Exercise brief: Return the records word for word. Pictures do not belong in the copy.

- Opening Delimiter -

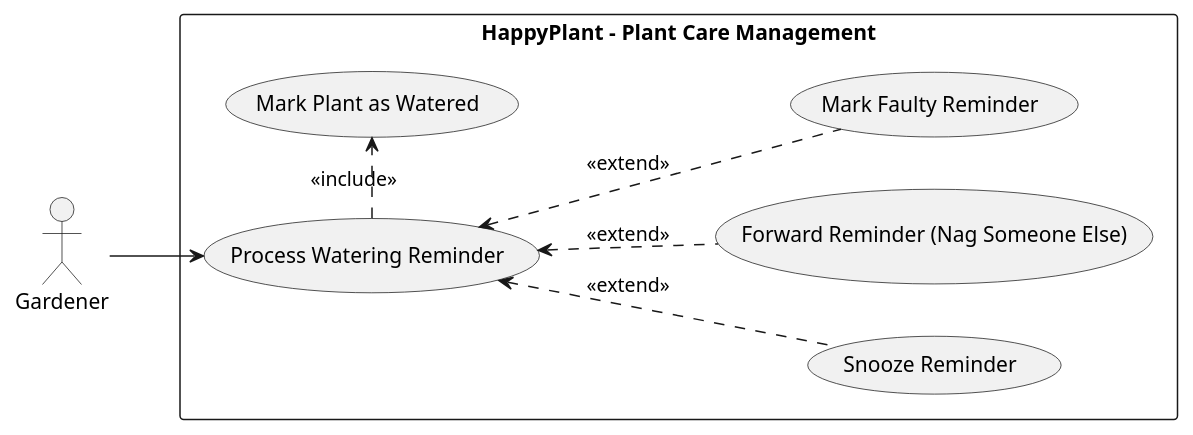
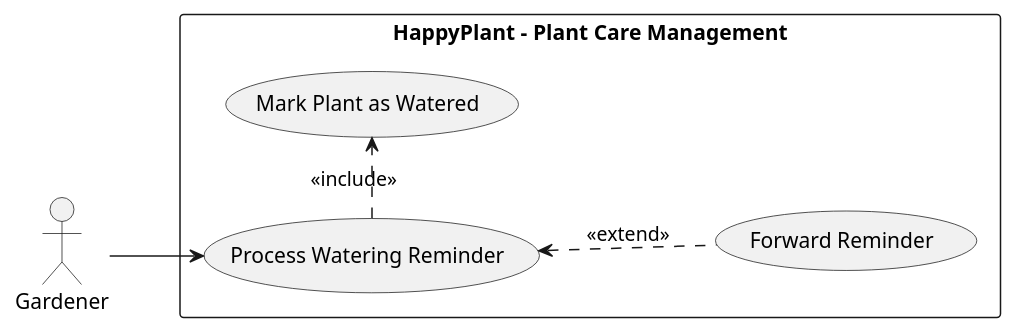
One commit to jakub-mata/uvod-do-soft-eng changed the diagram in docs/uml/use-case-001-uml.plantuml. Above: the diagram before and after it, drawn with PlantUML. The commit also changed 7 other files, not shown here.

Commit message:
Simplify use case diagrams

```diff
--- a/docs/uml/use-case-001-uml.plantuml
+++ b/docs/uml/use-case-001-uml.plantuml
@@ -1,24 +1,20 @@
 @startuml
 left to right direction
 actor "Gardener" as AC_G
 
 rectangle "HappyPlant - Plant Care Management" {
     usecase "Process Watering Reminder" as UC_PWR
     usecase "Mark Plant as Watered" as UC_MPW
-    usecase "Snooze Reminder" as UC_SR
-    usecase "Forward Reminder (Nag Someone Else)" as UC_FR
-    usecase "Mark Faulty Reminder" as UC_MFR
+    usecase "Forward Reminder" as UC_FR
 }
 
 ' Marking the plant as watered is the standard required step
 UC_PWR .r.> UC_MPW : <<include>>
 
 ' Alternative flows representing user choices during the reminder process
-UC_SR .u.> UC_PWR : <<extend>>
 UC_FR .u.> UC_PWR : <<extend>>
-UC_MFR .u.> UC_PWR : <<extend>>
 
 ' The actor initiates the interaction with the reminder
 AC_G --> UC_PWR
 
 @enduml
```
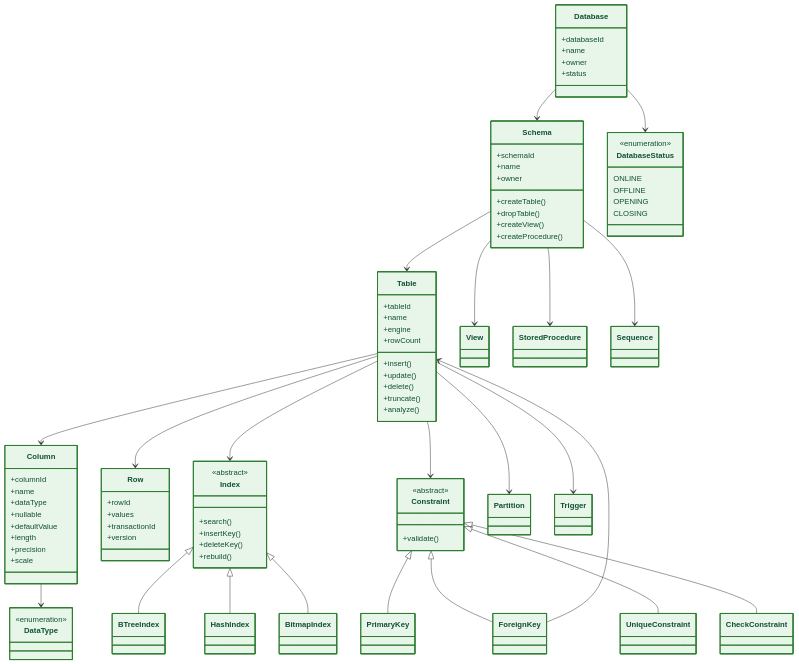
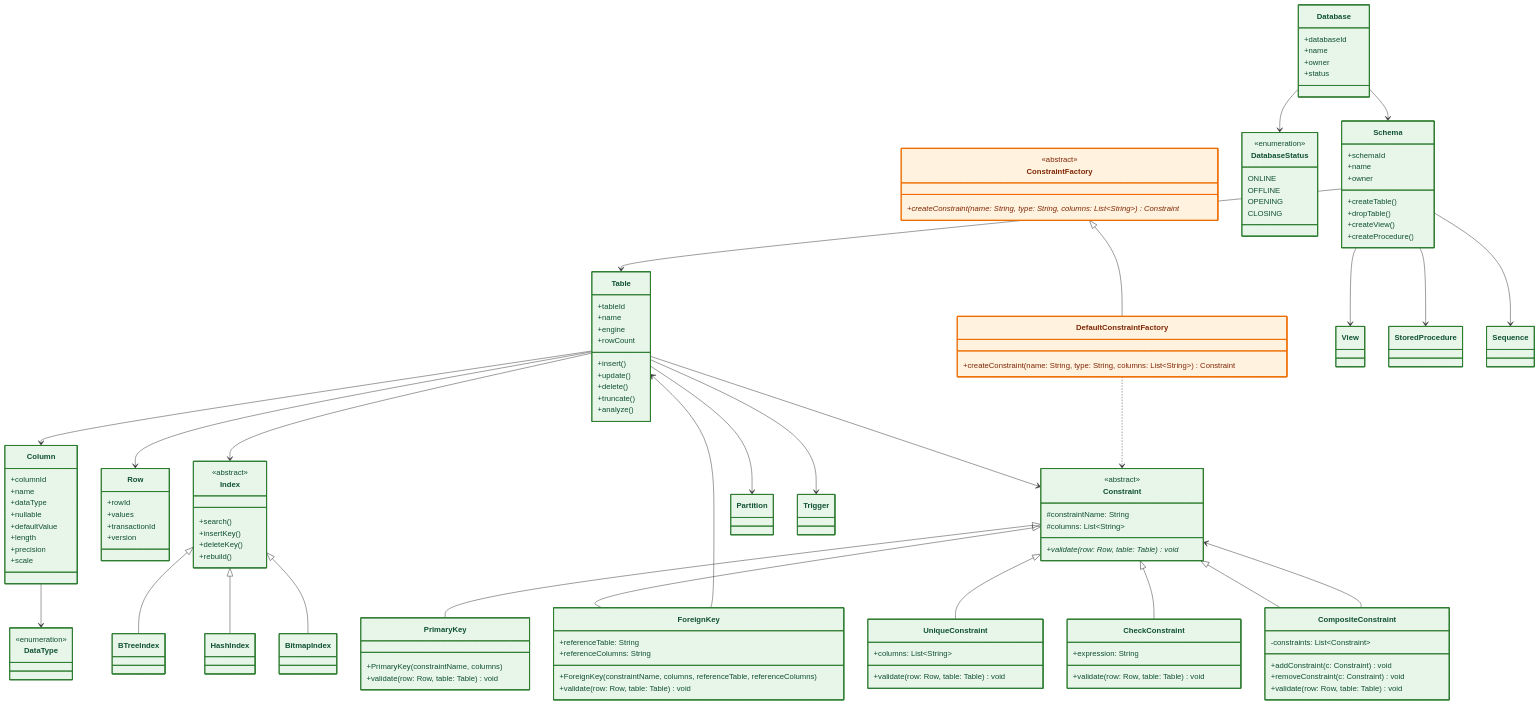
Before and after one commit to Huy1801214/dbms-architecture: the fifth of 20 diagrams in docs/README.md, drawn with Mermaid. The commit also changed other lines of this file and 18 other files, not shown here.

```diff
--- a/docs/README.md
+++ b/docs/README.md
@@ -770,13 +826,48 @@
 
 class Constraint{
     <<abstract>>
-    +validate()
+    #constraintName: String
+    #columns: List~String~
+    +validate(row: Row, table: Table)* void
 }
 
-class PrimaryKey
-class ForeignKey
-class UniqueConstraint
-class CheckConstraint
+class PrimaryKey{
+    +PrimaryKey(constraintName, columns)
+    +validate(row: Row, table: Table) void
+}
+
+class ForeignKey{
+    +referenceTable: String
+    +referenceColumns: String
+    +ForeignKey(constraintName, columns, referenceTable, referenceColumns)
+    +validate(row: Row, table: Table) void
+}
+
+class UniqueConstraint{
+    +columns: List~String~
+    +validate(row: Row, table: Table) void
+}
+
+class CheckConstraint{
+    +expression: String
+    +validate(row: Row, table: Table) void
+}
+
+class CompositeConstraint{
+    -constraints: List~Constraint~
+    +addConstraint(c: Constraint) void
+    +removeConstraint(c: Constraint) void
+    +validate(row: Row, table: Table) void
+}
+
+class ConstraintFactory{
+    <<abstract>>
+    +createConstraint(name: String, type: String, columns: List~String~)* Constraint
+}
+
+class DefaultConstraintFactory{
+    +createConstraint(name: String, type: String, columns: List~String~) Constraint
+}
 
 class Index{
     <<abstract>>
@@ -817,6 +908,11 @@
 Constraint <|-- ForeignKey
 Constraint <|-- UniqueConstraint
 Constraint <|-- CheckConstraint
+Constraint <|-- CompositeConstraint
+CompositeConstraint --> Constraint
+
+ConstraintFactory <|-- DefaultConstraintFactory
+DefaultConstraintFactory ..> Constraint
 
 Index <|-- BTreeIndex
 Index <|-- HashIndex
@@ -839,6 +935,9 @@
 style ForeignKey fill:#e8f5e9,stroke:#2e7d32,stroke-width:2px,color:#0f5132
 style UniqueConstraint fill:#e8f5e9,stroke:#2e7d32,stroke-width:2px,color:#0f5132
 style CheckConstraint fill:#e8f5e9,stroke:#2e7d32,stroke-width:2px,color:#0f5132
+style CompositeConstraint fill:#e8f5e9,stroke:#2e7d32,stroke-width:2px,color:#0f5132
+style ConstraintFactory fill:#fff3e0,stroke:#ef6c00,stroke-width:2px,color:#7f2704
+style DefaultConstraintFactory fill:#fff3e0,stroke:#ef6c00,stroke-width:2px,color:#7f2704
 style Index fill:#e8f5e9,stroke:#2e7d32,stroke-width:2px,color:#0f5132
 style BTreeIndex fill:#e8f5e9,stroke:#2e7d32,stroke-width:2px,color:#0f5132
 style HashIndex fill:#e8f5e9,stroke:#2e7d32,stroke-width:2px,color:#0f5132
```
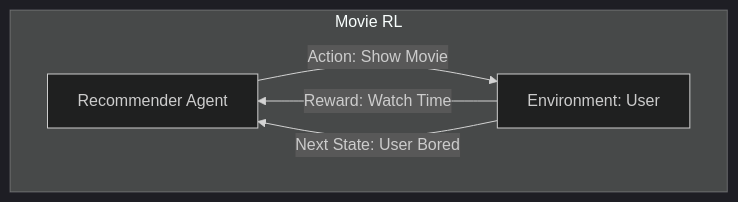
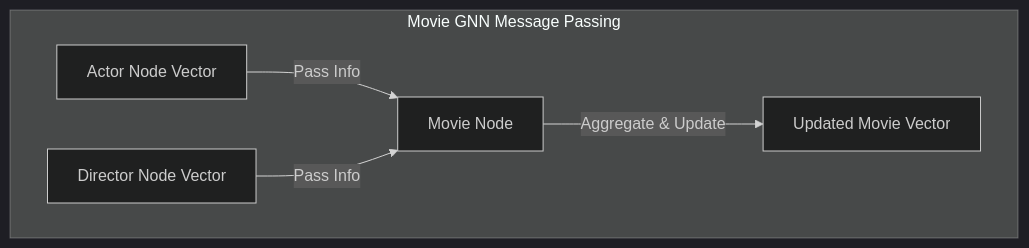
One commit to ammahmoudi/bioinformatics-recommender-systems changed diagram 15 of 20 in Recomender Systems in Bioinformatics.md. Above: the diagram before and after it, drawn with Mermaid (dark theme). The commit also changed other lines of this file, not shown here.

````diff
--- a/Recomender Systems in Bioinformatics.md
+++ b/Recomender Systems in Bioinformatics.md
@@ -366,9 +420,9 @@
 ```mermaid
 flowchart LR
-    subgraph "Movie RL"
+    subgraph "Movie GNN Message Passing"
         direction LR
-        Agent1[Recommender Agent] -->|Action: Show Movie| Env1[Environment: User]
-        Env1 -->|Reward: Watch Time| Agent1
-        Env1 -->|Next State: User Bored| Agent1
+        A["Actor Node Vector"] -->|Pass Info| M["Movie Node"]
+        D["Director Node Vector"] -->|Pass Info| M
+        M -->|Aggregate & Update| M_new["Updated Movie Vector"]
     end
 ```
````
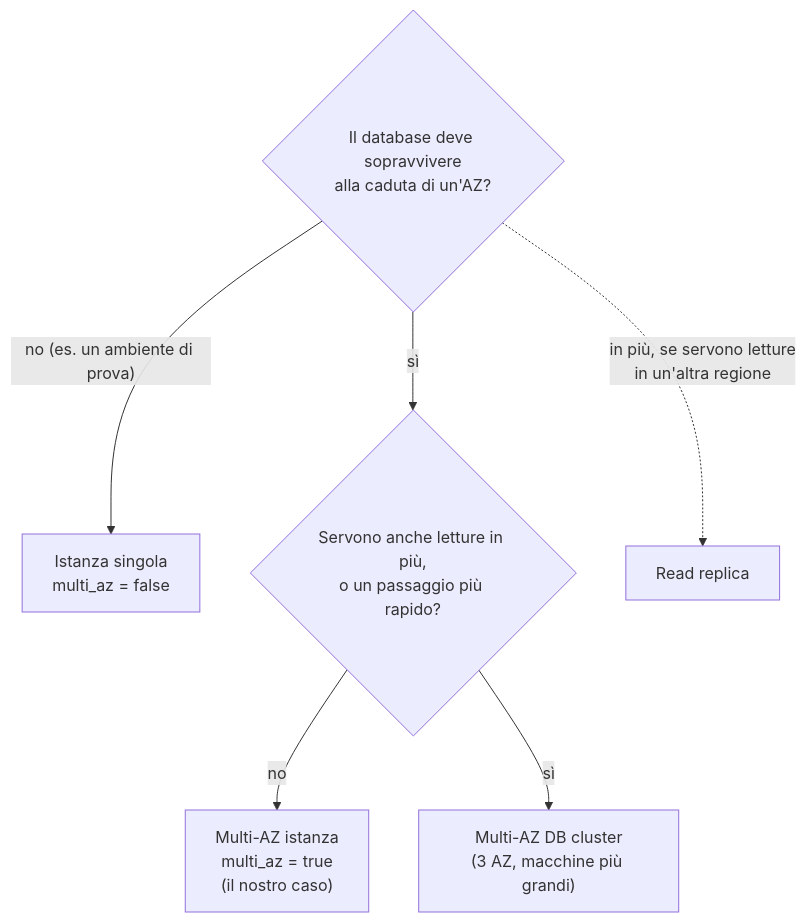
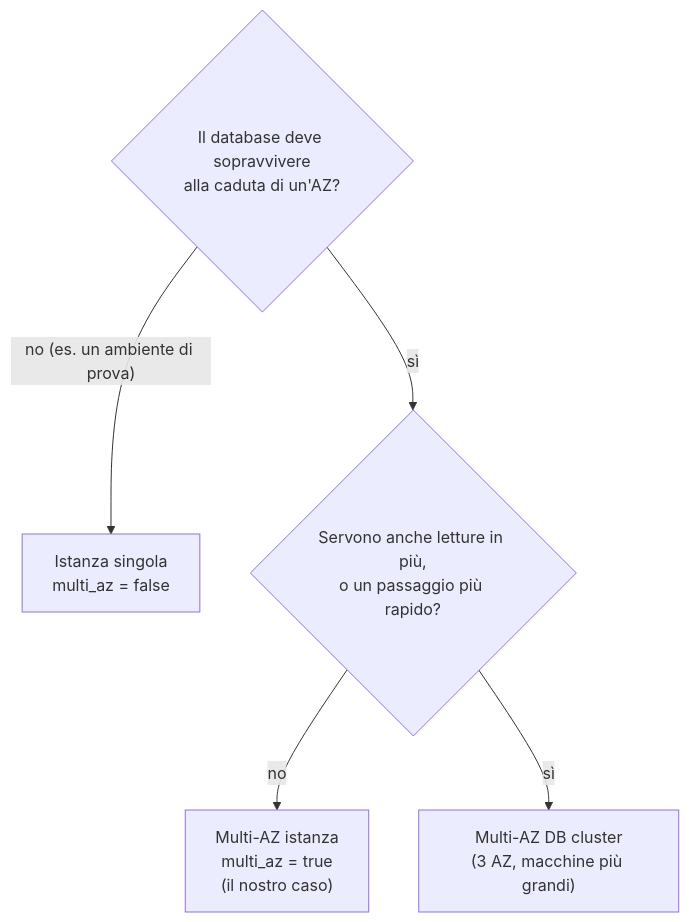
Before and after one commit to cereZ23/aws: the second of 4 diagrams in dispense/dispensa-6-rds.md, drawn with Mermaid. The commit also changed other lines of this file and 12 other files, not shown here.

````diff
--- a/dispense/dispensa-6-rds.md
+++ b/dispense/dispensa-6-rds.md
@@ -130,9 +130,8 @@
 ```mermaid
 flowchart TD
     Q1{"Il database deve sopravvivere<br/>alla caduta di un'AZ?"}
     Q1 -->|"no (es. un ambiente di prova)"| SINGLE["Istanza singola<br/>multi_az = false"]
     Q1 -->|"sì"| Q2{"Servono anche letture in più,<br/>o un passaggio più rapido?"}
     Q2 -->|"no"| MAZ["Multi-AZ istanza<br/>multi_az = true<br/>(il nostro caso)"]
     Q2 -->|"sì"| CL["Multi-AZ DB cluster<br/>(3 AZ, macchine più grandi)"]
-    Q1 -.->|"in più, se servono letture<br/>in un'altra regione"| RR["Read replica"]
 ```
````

- Closing Delimiter -

Output for this task:
One commit to jakub-mata/uvod-do-soft-eng changed the diagram in docs/uml/use-case-001-uml.plantuml. Above: the diagram before and after it, drawn with PlantUML. The commit also changed 7 other files, not shown here.

Commit message:
Simplify use case diagrams

```diff
--- a/docs/uml/use-case-001-uml.plantuml
+++ b/docs/uml/use-case-001-uml.plantuml
@@ -1,24 +1,20 @@
 @startuml
 left to right direction
 actor "Gardener" as AC_G
 
 rectangle "HappyPlant - Plant Care Management" {
     usecase "Process Watering Reminder" as UC_PWR
     usecase "Mark Plant as Watered" as UC_MPW
-    usecase "Snooze Reminder" as UC_SR
-    usecase "Forward Reminder (Nag Someone Else)" as UC_FR
-    usecase "Mark Faulty Reminder" as UC_MFR
+    usecase "Forward Reminder" as UC_FR
 }
 
 ' Marking the plant as watered is the standard required step
 UC_PWR .r.> UC_MPW : <<include>>
 
 ' Alternative flows representing user choices during the reminder process
-UC_SR .u.> UC_PWR : <<extend>>
 UC_FR .u.> UC_PWR : <<extend>>
-UC_MFR .u.> UC_PWR : <<extend>>
 
 ' The actor initiates the interaction with the reminder
 AC_G --> UC_PWR
 
 @enduml
```
Before and after one commit to Huy1801214/dbms-architecture: the fifth of 20 diagrams in docs/README.md, drawn with Mermaid. The commit also changed other lines of this file and 18 other files, not shown here.

```diff
--- a/docs/README.md
+++ b/docs/README.md
@@ -770,13 +826,48 @@
 
 class Constraint{
     <<abstract>>
-    +validate()
+    #constraintName: String
+    #columns: List~String~
+    +validate(row: Row, table: Table)* void
 }
 
-class PrimaryKey
-class ForeignKey
-class UniqueConstraint
-class CheckConstraint
+class PrimaryKey{
+    +PrimaryKey(constraintName, columns)
+    +validate(row: Row, table: Table) void
+}
+
+class ForeignKey{
+    +referenceTable: String
+    +referenceColumns: String
+    +ForeignKey(constraintName, columns, referenceTable, referenceColumns)
+    +validate(row: Row, table: Table) void
+}
+
+class UniqueConstraint{
+    +columns: List~String~
+    +validate(row: Row, table: Table) void
+}
+
+class CheckConstraint{
+    +expression: String
+    +validate(row: Row, table: Table) void
+}
+
+class CompositeConstraint{
+    -constraints: List~Constraint~
+    +addConstraint(c: Constraint) void
+    +removeConstraint(c: Constraint) void
+    +validate(row: Row, table: Table) void
+}
+
+class ConstraintFactory{
+    <<abstract>>
+    +createConstraint(name: String, type: String, columns: List~String~)* Constraint
+}
+
+class DefaultConstraintFactory{
+    +createConstraint(name: String, type: String, columns: List~String~) Constraint
+}
 
 class Index{
     <<abstract>>
@@ -817,6 +908,11 @@
 Constraint <|-- ForeignKey
 Constraint <|-- UniqueConstraint
 Constraint <|-- CheckConstraint
+Constraint <|-- CompositeConstraint
+CompositeConstraint --> Constraint
+
+ConstraintFactory <|-- DefaultConstraintFactory
+DefaultConstraintFactory ..> Constraint
 
 Index <|-- BTreeIndex
 Index <|-- HashIndex
@@ -839,6 +935,9 @@
 style ForeignKey fill:#e8f5e9,stroke:#2e7d32,stroke-width:2px,color:#0f5132
 style UniqueConstraint fill:#e8f5e9,stroke:#2e7d32,stroke-width:2px,color:#0f5132
 style CheckConstraint fill:#e8f5e9,stroke:#2e7d32,stroke-width:2px,color:#0f5132
+style CompositeConstraint fill:#e8f5e9,stroke:#2e7d32,stroke-width:2px,color:#0f5132
+style ConstraintFactory fill:#fff3e0,stroke:#ef6c00,stroke-width:2px,color:#7f2704
+style DefaultConstraintFactory fill:#fff3e0,stroke:#ef6c00,stroke-width:2px,color:#7f2704
 style Index fill:#e8f5e9,stroke:#2e7d32,stroke-width:2px,color:#0f5132
 style BTreeIndex fill:#e8f5e9,stroke:#2e7d32,stroke-width:2px,color:#0f5132
 style HashIndex fill:#e8f5e9,stroke:#2e7d32,stroke-width:2px,color:#0f5132
```
One commit to ammahmoudi/bioinformatics-recommender-systems changed diagram 15 of 20 in Recomender Systems in Bioinformatics.md. Above: the diagram before and after it, drawn with Mermaid (dark theme). The commit also changed other lines of this file, not shown here.

````diff
--- a/Recomender Systems in Bioinformatics.md
+++ b/Recomender Systems in Bioinformatics.md
@@ -366,9 +420,9 @@
 ```mermaid
 flowchart LR
-    subgraph "Movie RL"
+    subgraph "Movie GNN Message Passing"
         direction LR
-        Agent1[Recommender Agent] -->|Action: Show Movie| Env1[Environment: User]
-        Env1 -->|Reward: Watch Time| Agent1
-        Env1 -->|Next State: User Bored| Agent1
+        A["Actor Node Vector"] -->|Pass Info| M["Movie Node"]
+        D["Director Node Vector"] -->|Pass Info| M
+        M -->|Aggregate & Update| M_new["Updated Movie Vector"]
     end
 ```
````
Before and after one commit to cereZ23/aws: the second of 4 diagrams in dispense/dispensa-6-rds.md, drawn with Mermaid. The commit also changed other lines of this file and 12 other files, not shown here.

````diff
--- a/dispense/dispensa-6-rds.md
+++ b/dispense/dispensa-6-rds.md
@@ -130,9 +130,8 @@
 ```mermaid
 flowchart TD
     Q1{"Il database deve sopravvivere<br/>alla caduta di un'AZ?"}
     Q1 -->|"no (es. un ambiente di prova)"| SINGLE["Istanza singola<br/>multi_az = false"]
     Q1 -->|"sì"| Q2{"Servono anche letture in più,<br/>o un passaggio più rapido?"}
     Q2 -->|"no"| MAZ["Multi-AZ istanza<br/>multi_az = true<br/>(il nostro caso)"]
     Q2 -->|"sì"| CL["Multi-AZ DB cluster<br/>(3 AZ, macchine più grandi)"]
-    Q1 -.->|"in più, se servono letture<br/>in un'altra regione"| RR["Read replica"]
 ```
````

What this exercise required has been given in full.